## Task to complete
The reply must consist of one number: how many lines of the data include the word "ipynb".

Stored items from a collection
++++++

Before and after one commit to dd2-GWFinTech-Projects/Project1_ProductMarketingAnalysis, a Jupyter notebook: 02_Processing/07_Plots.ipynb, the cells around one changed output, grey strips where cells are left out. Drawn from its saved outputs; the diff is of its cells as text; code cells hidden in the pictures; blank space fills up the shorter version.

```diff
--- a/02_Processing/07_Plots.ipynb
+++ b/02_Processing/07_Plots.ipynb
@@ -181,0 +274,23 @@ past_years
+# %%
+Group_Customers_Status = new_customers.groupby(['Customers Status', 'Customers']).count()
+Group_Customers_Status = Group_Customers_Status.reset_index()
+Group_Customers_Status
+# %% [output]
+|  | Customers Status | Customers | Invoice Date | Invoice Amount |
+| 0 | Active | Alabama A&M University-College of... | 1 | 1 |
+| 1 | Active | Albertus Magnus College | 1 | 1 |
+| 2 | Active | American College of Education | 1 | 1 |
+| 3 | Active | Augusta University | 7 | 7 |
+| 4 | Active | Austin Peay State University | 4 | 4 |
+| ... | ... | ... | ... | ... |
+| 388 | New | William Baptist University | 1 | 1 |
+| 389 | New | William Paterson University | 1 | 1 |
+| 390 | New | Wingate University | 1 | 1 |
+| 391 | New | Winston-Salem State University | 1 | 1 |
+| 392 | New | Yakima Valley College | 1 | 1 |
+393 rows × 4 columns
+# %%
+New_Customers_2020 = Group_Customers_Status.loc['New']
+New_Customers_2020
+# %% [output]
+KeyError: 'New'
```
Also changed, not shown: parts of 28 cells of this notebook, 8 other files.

++++++

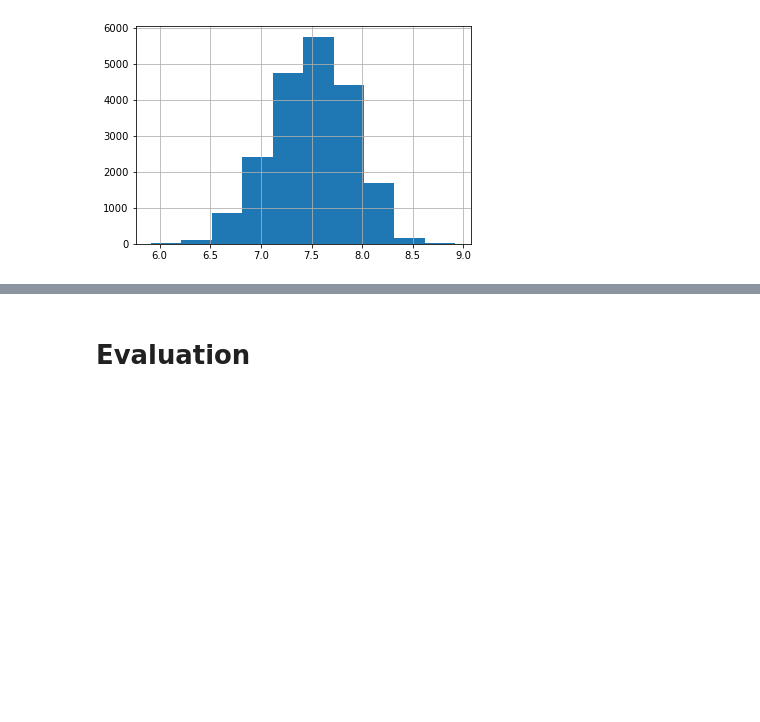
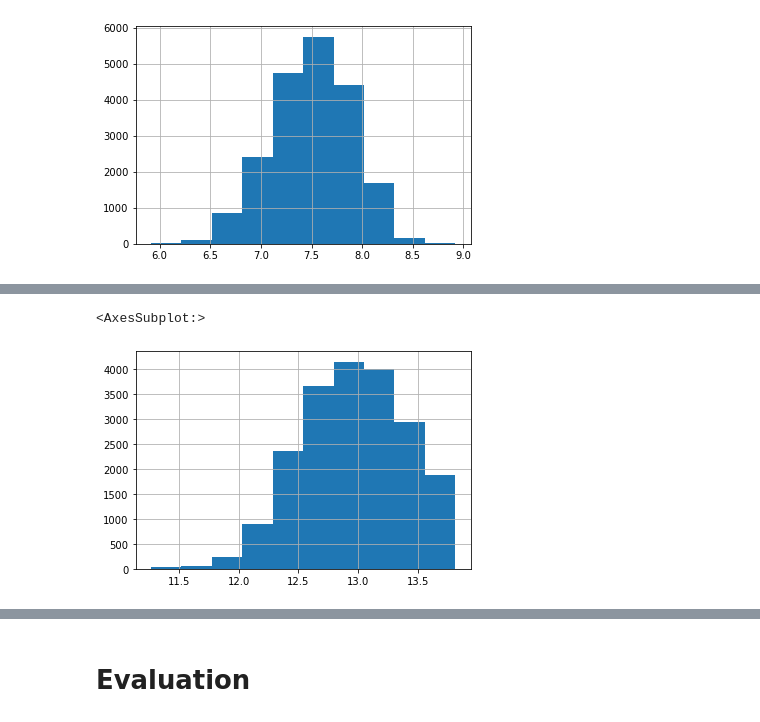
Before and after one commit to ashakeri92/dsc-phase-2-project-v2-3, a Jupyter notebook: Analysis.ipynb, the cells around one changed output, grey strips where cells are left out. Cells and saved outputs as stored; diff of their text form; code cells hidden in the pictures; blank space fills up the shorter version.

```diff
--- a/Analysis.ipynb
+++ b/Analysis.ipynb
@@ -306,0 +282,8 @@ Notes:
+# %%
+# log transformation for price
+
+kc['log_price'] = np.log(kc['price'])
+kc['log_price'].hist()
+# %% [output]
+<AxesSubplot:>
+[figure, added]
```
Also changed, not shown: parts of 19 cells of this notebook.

++++++

## Task response
6